For the reasons set forth above, this court holds that the subrogation provision containing a "no-consent-to settle clause" is against the purposes of the automobile reparation statute in this State. Such clause is therefore invalidated and unenforceable.

A situation similar to the one presented herein can be avoided in the future if the Legislature provides for a procedure to resolve underinsurance claims. See Schmidt v. Clothier, 338 N.W.2d 256, 263 (Minn.Sup.Ct. 1983).

The settlement by plaintiff and Allstate Insurance Company shall be enforced and the matter of Longworth v. Van Houten is dismissed with prejudice and without cost based on the settlement. Judgment is entered in favor of Zenta Longworth in the matter of Longworth v. Ohio Casualty, docket No. 83302-84 with cost.


[1] L. 1983, c. 362, § 1 et seq., effective January 1, 1984.
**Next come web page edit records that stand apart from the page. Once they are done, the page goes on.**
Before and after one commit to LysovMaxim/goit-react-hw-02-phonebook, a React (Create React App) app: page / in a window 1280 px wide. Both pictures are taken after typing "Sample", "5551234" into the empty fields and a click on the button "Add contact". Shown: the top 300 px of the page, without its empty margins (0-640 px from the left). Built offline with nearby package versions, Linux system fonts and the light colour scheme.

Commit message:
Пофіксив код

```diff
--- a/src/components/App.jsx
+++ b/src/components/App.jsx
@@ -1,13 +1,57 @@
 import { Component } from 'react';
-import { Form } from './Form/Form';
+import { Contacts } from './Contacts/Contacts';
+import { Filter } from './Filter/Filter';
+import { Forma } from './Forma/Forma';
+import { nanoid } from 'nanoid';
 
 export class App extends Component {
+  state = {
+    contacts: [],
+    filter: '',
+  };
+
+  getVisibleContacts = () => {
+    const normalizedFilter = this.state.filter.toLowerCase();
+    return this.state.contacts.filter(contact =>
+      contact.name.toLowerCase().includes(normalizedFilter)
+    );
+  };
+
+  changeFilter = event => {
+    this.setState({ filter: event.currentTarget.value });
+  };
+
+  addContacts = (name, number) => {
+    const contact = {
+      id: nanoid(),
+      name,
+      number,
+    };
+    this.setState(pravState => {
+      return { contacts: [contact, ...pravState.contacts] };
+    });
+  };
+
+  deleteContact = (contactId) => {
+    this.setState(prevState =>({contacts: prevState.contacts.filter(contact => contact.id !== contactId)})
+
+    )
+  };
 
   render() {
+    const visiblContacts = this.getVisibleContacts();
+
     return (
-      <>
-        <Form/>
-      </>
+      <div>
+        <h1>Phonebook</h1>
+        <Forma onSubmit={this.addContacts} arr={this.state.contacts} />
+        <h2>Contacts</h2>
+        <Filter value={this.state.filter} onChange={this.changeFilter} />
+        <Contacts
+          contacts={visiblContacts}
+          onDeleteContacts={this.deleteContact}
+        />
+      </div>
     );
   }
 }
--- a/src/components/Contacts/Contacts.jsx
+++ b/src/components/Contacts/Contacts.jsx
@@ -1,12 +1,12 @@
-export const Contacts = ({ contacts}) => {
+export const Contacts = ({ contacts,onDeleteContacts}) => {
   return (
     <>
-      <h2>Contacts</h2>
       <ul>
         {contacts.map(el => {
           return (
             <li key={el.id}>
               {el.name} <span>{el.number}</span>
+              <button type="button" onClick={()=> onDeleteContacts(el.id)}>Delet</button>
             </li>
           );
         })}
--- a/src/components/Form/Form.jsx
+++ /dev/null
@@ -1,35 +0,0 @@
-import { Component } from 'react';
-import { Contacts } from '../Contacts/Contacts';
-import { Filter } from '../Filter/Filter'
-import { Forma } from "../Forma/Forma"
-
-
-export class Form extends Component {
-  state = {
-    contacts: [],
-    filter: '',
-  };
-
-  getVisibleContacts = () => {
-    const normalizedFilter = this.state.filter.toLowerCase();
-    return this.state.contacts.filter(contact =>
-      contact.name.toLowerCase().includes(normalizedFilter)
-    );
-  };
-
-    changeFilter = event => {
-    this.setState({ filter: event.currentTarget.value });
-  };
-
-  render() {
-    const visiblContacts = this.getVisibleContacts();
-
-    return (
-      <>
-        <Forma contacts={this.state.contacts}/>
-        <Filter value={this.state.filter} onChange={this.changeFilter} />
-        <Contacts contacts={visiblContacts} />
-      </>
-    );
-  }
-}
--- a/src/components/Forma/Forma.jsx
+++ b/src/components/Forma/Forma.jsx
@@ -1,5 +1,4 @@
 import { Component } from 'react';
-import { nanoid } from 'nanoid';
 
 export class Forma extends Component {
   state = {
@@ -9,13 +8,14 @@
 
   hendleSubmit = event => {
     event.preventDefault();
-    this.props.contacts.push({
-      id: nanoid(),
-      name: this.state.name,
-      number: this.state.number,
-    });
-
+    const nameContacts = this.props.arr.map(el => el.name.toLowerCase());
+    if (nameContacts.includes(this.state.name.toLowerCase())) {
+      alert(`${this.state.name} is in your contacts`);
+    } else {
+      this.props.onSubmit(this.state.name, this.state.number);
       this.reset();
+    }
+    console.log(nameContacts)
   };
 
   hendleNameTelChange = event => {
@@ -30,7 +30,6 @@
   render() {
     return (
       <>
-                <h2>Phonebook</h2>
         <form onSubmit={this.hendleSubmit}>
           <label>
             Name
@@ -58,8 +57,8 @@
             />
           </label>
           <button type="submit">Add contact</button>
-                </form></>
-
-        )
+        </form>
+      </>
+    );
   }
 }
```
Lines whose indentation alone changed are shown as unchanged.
Note: The date of the accident, June 7, 1983, was prior to the effective date of this act. However, under insurance coverage has recently become the subject of extensive judicial involvement in this State. The parties therefore seek adjudication of the statutory subrogation rights of underinsurers under this act.

[2] See Annotation, "Right to Recover Under Uninsured and Underinsured Motorist Insurance for Injuries Attributable to Joint Tort Persons, One of Whom is Insured," 24 A.L.R. 4th 63 (1983); Annotation, "Validity, Construction and Effect of `No-Consent-to Settlement' Exclusion Clauses in Automobile Insurance Policies," 18 A.L.R. 4th 250 (1982).

[3] No Fault and Uninsured Motorist Automobile Insurance (Matthew Bender 1985) at 30-16 et seq.

[4] Purola, "Automobile Insurance in New Jersey; the Issues," a staff report (Feb. 8, 1977) at 13.

[5] Report of Ad Hoc Committee to Study Insurance Reform of the Assembly Banking and Insurance Committee (January 3, 1979) at 15.

[6] Hentemann, "Underinsured Motorist Coverage: A New Coverage With New Problems," Insurance Counsel Journal (July 1983) at 365-366.

[7] Baker, "UMC and UIM: New Era of Consumer Protection," New Jersey Lawyer (Spring 1985) at 23.

[8] L. 1972, c. 70. The "reform act" is the predecessor statute to the cost containment act. The cost containment act is built upon the foundations of the reform act and enhances coverage afforded to motorists.

[9] No Fault and Uninsured Motorist Automobile Insurance (Matthew Bender 1985) at 30-14.

[10] See footnote 7, supra.

[11] A legislative history checklist supplied by the state library indicates there are no committee statements available pertaining to the "cost containment act."

[12] See Statement of Senate Labor, Industry and Professions Committee. "Section 17 reflects the amendments contained in this bill by permitting an insurer paying personal injury protection benefits or medical expense benefits to recover such payment from a tortfeasor who failed to maintain the required ... coverage at that time of the accident."